Report the count of lines holding "return" in the records, with no other words.

= = = = =

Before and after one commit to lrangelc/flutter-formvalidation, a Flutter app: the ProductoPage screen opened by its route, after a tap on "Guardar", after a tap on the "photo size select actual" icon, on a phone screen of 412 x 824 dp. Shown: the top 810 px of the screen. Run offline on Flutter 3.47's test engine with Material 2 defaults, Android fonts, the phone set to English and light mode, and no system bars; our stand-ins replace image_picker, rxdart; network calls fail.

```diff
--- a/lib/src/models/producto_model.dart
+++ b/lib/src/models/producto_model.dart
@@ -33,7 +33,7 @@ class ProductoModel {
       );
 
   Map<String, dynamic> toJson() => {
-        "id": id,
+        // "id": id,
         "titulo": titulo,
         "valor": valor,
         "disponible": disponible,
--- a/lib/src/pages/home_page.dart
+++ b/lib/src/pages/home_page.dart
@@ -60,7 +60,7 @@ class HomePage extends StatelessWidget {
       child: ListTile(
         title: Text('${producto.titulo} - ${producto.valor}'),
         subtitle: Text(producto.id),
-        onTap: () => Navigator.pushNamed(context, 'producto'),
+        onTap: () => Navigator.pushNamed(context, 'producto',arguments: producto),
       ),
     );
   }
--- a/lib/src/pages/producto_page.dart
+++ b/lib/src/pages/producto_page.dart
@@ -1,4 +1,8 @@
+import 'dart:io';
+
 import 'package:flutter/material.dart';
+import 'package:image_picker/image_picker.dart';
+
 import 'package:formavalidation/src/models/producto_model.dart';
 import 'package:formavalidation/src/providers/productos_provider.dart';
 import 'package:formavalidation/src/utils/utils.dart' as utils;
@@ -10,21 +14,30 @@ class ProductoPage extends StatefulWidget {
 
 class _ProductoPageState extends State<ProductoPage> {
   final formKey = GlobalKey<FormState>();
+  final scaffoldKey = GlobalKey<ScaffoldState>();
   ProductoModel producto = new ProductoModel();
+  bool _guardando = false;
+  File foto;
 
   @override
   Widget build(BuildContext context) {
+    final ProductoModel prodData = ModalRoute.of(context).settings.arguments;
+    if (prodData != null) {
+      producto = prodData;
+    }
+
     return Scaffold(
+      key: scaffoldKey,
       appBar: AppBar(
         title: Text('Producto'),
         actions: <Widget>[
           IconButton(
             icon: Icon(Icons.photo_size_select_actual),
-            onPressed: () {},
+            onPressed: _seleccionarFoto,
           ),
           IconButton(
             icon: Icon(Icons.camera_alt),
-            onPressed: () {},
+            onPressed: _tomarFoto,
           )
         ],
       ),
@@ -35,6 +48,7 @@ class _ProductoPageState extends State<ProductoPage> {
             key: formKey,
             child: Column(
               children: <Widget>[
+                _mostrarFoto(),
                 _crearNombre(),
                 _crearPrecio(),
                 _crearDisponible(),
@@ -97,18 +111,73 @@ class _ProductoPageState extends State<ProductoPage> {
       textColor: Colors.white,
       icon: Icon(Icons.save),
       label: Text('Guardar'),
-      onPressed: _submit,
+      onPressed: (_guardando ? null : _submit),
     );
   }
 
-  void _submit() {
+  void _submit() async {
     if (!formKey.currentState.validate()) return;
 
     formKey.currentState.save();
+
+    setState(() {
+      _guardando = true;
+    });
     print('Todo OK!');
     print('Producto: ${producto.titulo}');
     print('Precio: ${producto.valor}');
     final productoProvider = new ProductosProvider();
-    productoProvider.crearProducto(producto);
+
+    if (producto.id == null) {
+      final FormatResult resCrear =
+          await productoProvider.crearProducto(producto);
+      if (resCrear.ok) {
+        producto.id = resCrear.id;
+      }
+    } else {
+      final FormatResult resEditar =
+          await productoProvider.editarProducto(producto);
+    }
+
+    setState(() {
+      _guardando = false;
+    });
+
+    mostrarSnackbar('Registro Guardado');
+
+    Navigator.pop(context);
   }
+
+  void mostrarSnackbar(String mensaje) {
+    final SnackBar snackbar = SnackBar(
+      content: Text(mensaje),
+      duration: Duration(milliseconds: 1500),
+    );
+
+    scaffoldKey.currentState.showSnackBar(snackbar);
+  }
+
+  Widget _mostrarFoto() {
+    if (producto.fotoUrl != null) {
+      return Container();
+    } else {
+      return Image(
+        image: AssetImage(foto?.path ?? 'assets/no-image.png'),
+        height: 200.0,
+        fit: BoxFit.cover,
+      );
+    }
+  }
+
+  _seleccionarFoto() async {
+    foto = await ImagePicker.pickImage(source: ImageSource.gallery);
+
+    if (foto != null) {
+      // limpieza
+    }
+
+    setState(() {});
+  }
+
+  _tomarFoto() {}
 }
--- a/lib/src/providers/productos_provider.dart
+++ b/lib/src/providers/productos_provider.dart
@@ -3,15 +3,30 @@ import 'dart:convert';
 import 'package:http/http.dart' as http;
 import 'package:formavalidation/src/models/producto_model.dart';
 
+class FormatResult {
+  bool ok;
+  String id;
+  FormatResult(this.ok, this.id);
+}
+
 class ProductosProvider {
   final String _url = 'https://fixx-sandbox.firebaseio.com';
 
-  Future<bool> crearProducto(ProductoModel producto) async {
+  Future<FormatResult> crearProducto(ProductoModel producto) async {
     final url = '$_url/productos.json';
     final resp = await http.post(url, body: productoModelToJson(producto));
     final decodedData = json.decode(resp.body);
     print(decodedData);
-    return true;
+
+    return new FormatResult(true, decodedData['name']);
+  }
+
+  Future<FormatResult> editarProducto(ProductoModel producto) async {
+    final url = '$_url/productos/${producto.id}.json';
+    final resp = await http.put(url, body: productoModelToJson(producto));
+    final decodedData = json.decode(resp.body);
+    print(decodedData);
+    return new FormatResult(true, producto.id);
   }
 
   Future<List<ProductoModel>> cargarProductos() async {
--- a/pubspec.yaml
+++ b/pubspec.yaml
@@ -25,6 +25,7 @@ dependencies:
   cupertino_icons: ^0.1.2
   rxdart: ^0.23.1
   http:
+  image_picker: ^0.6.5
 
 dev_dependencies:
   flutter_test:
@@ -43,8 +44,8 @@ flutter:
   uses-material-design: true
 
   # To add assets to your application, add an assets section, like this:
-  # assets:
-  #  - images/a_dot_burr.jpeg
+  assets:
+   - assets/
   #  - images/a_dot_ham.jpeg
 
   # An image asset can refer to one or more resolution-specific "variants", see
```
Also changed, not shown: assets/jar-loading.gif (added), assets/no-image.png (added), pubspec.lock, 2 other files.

= = = = =

**Exercise answer**.
7